BEGIN DATA TO USE

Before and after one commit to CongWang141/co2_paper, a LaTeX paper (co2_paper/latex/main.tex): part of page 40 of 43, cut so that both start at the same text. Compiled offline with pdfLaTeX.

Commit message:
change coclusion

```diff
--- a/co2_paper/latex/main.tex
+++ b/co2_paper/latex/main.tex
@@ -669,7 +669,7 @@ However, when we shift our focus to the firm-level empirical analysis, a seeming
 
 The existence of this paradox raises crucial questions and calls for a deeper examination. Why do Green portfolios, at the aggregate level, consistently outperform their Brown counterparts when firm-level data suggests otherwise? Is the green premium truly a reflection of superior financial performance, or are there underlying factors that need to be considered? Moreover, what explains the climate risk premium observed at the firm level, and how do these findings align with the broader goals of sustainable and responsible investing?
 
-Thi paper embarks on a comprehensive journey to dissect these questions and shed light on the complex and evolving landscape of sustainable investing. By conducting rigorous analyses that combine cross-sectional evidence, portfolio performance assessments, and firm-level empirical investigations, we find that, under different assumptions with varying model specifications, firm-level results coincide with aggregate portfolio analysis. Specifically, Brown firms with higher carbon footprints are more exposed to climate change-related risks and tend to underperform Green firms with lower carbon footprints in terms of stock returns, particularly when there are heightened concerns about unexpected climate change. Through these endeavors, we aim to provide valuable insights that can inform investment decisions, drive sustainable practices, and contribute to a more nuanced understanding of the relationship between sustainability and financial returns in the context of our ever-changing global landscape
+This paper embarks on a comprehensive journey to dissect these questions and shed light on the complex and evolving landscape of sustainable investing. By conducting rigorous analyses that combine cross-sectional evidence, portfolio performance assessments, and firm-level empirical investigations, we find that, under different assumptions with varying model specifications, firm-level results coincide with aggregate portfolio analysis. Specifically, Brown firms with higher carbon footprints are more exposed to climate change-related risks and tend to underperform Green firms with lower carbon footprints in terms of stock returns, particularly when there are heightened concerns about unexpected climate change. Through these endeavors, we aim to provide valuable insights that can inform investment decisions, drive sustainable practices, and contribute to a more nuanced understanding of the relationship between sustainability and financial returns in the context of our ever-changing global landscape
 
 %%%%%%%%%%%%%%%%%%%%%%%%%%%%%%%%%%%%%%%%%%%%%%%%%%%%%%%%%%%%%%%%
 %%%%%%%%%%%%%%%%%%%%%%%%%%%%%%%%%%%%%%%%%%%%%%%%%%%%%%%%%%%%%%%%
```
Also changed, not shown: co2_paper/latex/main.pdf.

END DATA TO USE

▶ WHAT THIS TASK INVOLVES
If a line in the listing contains the string "main", copy it.

▶ TASK OUTPUT
Before and after one commit to CongWang141/co2_paper, a LaTeX paper (co2_paper/latex/main.tex): part of page 40 of 43, cut so that both start at the same text. Compiled offline with pdfLaTeX.
--- a/co2_paper/latex/main.tex
+++ b/co2_paper/latex/main.tex
Also changed, not shown: co2_paper/latex/main.pdf.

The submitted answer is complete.